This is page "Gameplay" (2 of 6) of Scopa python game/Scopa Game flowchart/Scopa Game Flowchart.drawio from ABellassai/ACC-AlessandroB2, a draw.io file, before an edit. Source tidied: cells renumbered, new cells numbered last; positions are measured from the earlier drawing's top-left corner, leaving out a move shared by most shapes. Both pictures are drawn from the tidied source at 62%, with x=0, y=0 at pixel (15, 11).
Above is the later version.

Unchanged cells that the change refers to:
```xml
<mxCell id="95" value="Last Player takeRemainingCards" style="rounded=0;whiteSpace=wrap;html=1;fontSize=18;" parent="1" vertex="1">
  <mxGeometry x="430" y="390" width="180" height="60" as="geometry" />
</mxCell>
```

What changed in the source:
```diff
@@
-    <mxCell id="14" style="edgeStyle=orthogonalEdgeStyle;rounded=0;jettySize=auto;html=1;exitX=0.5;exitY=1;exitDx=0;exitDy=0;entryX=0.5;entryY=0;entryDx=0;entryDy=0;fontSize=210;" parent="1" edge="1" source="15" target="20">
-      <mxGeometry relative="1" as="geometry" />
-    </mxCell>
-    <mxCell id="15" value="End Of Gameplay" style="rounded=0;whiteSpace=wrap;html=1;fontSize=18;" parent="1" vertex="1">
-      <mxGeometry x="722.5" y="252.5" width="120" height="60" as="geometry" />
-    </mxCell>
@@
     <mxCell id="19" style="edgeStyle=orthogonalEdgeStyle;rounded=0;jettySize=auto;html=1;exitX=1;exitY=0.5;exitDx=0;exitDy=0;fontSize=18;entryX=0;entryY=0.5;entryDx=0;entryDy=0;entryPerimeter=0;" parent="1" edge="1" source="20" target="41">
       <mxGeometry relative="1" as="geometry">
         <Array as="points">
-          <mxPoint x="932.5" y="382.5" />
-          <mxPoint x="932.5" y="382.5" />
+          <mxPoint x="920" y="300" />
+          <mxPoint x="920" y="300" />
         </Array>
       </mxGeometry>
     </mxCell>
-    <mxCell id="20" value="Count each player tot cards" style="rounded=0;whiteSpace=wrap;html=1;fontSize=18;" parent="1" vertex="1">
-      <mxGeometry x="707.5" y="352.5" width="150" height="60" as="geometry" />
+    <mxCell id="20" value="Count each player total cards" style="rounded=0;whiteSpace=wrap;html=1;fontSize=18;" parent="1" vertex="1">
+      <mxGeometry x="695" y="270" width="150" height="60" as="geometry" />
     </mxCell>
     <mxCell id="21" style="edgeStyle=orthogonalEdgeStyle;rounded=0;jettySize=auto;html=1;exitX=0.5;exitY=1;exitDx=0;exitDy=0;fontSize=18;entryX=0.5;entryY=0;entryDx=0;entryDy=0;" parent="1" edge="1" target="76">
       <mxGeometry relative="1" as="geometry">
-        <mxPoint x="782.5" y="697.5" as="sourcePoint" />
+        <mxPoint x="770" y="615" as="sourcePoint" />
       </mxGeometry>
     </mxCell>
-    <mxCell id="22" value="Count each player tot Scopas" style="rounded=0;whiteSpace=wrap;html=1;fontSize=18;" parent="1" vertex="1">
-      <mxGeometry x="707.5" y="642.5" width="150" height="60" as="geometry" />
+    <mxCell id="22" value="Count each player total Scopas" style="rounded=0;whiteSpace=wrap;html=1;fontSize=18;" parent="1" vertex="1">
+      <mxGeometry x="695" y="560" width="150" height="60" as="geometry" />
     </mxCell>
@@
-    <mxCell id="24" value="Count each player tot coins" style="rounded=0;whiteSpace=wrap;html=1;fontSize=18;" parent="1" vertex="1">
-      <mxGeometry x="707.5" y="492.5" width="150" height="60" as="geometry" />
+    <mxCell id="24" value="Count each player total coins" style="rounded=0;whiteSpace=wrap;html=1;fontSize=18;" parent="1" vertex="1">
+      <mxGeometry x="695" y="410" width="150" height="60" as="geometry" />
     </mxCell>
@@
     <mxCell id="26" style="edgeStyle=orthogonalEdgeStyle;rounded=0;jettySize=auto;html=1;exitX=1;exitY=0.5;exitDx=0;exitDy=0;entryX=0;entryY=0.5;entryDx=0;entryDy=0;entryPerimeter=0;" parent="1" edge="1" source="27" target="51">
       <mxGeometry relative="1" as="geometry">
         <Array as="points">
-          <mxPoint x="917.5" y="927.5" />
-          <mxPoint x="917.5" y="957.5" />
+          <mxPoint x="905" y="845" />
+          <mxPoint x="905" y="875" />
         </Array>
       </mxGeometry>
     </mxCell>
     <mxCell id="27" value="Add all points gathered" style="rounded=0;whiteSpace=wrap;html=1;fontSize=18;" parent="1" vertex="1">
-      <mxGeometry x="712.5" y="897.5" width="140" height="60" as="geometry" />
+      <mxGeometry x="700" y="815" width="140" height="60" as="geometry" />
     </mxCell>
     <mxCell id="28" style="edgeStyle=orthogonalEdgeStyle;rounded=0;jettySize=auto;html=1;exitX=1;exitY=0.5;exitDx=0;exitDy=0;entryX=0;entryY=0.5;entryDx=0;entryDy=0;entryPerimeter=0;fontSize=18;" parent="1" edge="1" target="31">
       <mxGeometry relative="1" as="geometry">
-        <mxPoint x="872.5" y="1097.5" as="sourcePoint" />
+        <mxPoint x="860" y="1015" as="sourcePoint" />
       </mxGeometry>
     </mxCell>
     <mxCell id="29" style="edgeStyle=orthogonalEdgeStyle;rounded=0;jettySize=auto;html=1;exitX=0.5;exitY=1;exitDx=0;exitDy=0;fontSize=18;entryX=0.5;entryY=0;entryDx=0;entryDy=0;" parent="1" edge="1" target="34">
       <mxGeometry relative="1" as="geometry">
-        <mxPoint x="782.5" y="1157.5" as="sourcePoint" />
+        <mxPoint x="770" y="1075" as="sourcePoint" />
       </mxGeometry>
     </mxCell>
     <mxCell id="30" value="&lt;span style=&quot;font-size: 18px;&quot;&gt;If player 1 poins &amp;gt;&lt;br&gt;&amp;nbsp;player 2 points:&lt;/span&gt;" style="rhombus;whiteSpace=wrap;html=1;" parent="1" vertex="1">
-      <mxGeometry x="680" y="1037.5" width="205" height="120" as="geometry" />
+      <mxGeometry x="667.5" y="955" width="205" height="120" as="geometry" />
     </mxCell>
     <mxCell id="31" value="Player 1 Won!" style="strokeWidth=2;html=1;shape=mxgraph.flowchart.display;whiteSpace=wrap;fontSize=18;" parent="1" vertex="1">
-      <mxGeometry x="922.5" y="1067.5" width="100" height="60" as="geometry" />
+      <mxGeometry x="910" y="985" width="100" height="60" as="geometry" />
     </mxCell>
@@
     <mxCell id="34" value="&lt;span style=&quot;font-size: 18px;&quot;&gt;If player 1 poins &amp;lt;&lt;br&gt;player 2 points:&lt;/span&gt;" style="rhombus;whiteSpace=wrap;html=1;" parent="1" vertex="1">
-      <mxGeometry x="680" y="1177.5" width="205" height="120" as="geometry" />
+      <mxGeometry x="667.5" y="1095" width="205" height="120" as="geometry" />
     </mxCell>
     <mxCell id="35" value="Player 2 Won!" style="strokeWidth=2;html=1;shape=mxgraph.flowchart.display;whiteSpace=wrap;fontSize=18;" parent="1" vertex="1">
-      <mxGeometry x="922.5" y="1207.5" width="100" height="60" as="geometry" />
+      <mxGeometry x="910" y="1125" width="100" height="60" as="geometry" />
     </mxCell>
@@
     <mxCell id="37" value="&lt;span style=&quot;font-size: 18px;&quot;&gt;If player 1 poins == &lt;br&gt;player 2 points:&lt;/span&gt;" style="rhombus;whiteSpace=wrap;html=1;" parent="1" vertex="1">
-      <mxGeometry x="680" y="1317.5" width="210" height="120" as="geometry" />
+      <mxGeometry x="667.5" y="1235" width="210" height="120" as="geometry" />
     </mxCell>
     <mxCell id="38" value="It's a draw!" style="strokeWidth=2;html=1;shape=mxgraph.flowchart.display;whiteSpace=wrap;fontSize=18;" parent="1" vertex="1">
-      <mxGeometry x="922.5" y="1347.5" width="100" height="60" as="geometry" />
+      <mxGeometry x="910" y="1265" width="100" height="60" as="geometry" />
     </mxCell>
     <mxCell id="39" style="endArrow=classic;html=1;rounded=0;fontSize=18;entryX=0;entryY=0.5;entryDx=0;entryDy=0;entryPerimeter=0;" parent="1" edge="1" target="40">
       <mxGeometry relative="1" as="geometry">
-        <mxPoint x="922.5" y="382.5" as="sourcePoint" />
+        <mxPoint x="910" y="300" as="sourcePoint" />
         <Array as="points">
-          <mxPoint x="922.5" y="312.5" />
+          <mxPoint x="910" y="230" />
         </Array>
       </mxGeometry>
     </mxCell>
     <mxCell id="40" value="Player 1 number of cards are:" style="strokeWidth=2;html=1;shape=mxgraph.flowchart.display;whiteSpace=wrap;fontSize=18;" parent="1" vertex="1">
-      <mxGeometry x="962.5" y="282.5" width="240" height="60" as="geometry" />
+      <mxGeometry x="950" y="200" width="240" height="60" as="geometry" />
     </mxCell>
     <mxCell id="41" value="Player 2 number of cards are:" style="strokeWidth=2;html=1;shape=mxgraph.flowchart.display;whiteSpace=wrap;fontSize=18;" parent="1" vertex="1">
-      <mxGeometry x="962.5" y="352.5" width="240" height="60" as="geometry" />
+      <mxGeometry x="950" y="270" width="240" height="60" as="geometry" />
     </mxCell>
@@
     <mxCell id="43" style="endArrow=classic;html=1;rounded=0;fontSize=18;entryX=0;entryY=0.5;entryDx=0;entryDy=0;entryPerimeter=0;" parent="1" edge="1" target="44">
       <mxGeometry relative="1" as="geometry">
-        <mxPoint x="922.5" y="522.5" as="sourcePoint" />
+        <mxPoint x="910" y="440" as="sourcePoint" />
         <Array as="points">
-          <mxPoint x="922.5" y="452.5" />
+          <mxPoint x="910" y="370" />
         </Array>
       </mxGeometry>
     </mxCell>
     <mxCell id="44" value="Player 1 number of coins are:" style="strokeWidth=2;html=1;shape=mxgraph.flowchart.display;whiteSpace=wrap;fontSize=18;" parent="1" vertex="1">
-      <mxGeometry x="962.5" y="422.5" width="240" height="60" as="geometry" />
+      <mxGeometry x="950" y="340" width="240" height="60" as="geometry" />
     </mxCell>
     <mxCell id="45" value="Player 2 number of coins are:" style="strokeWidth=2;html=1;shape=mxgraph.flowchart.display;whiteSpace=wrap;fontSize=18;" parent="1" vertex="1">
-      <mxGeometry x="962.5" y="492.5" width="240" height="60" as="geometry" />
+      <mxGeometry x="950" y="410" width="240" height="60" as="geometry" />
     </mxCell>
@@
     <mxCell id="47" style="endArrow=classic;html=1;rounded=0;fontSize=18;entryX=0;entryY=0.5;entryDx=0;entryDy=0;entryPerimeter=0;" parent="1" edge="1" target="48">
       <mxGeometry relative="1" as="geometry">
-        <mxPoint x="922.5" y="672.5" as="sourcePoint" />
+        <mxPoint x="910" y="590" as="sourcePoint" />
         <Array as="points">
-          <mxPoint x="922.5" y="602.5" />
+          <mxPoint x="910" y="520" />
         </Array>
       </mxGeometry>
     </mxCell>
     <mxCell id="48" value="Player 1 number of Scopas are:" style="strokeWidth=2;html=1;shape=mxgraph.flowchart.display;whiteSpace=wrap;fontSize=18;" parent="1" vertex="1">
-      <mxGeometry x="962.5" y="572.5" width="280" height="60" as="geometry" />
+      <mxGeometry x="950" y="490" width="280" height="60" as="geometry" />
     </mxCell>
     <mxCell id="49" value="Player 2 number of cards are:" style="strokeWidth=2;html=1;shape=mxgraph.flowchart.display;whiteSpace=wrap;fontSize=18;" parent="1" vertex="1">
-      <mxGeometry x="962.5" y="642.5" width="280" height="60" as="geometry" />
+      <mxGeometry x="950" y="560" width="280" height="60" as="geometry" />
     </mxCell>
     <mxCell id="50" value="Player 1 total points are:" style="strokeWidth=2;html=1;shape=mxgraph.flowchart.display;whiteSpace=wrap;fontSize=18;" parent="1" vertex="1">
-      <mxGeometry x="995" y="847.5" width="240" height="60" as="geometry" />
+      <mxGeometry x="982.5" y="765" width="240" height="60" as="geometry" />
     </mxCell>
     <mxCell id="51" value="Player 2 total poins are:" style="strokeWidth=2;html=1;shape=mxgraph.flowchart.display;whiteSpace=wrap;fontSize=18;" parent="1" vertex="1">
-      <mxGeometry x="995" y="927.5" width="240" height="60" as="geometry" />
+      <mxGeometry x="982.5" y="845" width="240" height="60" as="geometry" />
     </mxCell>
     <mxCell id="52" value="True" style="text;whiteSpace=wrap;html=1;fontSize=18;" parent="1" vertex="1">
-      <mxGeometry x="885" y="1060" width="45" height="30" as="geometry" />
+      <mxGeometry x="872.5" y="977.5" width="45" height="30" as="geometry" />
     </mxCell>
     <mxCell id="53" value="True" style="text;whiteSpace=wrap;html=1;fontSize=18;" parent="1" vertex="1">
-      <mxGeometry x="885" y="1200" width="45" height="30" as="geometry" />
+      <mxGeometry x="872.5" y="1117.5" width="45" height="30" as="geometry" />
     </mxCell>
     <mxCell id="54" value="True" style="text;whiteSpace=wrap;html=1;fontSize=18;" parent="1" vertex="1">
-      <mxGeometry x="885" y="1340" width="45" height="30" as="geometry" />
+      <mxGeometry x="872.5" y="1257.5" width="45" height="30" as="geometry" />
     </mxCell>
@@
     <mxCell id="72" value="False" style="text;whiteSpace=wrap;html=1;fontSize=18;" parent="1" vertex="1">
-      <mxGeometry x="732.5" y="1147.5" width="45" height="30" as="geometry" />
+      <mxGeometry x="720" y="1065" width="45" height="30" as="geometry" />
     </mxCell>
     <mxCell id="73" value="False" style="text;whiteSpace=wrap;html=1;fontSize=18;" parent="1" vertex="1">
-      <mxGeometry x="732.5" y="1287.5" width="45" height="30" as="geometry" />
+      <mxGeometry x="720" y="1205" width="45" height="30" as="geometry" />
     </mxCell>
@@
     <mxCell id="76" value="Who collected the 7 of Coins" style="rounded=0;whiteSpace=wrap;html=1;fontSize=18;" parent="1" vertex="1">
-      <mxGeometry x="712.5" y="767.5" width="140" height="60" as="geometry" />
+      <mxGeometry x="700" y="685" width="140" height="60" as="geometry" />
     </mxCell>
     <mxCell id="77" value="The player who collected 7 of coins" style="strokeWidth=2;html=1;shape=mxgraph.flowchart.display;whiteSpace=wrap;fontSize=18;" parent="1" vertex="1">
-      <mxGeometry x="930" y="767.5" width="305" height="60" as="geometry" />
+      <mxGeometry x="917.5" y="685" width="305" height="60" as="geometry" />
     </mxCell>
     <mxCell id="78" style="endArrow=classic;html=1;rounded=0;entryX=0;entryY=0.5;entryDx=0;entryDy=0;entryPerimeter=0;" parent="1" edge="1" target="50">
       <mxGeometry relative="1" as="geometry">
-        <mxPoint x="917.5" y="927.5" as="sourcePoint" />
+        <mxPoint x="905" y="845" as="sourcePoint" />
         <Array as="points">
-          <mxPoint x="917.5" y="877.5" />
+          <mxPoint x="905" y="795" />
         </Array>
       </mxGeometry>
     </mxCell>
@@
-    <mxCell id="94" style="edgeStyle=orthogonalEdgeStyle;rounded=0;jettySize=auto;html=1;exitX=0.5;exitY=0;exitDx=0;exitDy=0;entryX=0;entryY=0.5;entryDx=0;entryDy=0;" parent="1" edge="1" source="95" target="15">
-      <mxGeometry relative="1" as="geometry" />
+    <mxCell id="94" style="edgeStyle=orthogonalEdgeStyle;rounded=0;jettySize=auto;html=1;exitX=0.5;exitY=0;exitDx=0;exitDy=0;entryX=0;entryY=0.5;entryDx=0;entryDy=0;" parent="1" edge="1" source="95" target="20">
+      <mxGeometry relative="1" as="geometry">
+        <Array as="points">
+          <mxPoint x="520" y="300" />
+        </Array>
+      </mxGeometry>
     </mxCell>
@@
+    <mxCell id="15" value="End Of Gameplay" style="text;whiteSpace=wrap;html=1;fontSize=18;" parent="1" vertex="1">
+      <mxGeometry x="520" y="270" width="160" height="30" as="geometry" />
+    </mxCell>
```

________________________

Copy out all lines of the listing above that include "collected".

ANSWER SECTION:
     <mxCell id="76" value="Who collected the 7 of Coins" style="rounded=0;whiteSpace=wrap;html=1;fontSize=18;" parent="1" vertex="1">
     <mxCell id="77" value="The player who collected 7 of coins" style="strokeWidth=2;html=1;shape=mxgraph.flowchart.display;whiteSpace=wrap;fontSize=18;" parent="1" vertex="1">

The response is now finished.